▶ WHAT THE TASK REQUIRES: Retype the records below so that each one matches exactly.

▶ RAW DATA:
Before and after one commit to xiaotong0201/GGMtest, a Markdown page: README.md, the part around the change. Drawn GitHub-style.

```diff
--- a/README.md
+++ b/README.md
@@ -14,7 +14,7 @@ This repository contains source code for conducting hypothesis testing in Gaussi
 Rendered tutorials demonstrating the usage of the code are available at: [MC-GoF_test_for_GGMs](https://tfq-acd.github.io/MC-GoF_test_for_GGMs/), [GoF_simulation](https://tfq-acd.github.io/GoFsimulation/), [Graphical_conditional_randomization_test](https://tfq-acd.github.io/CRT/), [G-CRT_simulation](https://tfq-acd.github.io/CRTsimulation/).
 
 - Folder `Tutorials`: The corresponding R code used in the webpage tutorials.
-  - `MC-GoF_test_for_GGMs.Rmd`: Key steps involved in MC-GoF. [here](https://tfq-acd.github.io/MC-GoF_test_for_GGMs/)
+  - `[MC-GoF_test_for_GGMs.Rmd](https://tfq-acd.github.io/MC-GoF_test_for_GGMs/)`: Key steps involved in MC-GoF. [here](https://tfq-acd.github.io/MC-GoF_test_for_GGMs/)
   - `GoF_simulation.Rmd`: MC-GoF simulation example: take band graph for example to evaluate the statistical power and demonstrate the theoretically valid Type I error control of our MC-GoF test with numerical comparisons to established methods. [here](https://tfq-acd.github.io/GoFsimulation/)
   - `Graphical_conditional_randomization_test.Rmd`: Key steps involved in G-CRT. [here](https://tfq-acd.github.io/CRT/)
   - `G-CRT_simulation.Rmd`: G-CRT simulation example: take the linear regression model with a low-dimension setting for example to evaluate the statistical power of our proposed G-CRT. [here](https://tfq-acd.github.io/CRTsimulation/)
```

▶ FINISHED EXERCISE:
Before and after one commit to xiaotong0201/GGMtest, a Markdown page: README.md, the part around the change. Drawn GitHub-style.

```diff
--- a/README.md
+++ b/README.md
@@ -14,7 +14,7 @@ This repository contains source code for conducting hypothesis testing in Gaussi
 Rendered tutorials demonstrating the usage of the code are available at: [MC-GoF_test_for_GGMs](https://tfq-acd.github.io/MC-GoF_test_for_GGMs/), [GoF_simulation](https://tfq-acd.github.io/GoFsimulation/), [Graphical_conditional_randomization_test](https://tfq-acd.github.io/CRT/), [G-CRT_simulation](https://tfq-acd.github.io/CRTsimulation/).
 
 - Folder `Tutorials`: The corresponding R code used in the webpage tutorials.
-  - `MC-GoF_test_for_GGMs.Rmd`: Key steps involved in MC-GoF. [here](https://tfq-acd.github.io/MC-GoF_test_for_GGMs/)
+  - `[MC-GoF_test_for_GGMs.Rmd](https://tfq-acd.github.io/MC-GoF_test_for_GGMs/)`: Key steps involved in MC-GoF. [here](https://tfq-acd.github.io/MC-GoF_test_for_GGMs/)
   - `GoF_simulation.Rmd`: MC-GoF simulation example: take band graph for example to evaluate the statistical power and demonstrate the theoretically valid Type I error control of our MC-GoF test with numerical comparisons to established methods. [here](https://tfq-acd.github.io/GoFsimulation/)
   - `Graphical_conditional_randomization_test.Rmd`: Key steps involved in G-CRT. [here](https://tfq-acd.github.io/CRT/)
   - `G-CRT_simulation.Rmd`: G-CRT simulation example: take the linear regression model with a low-dimension setting for example to evaluate the statistical power of our proposed G-CRT. [here](https://tfq-acd.github.io/CRTsimulation/)
```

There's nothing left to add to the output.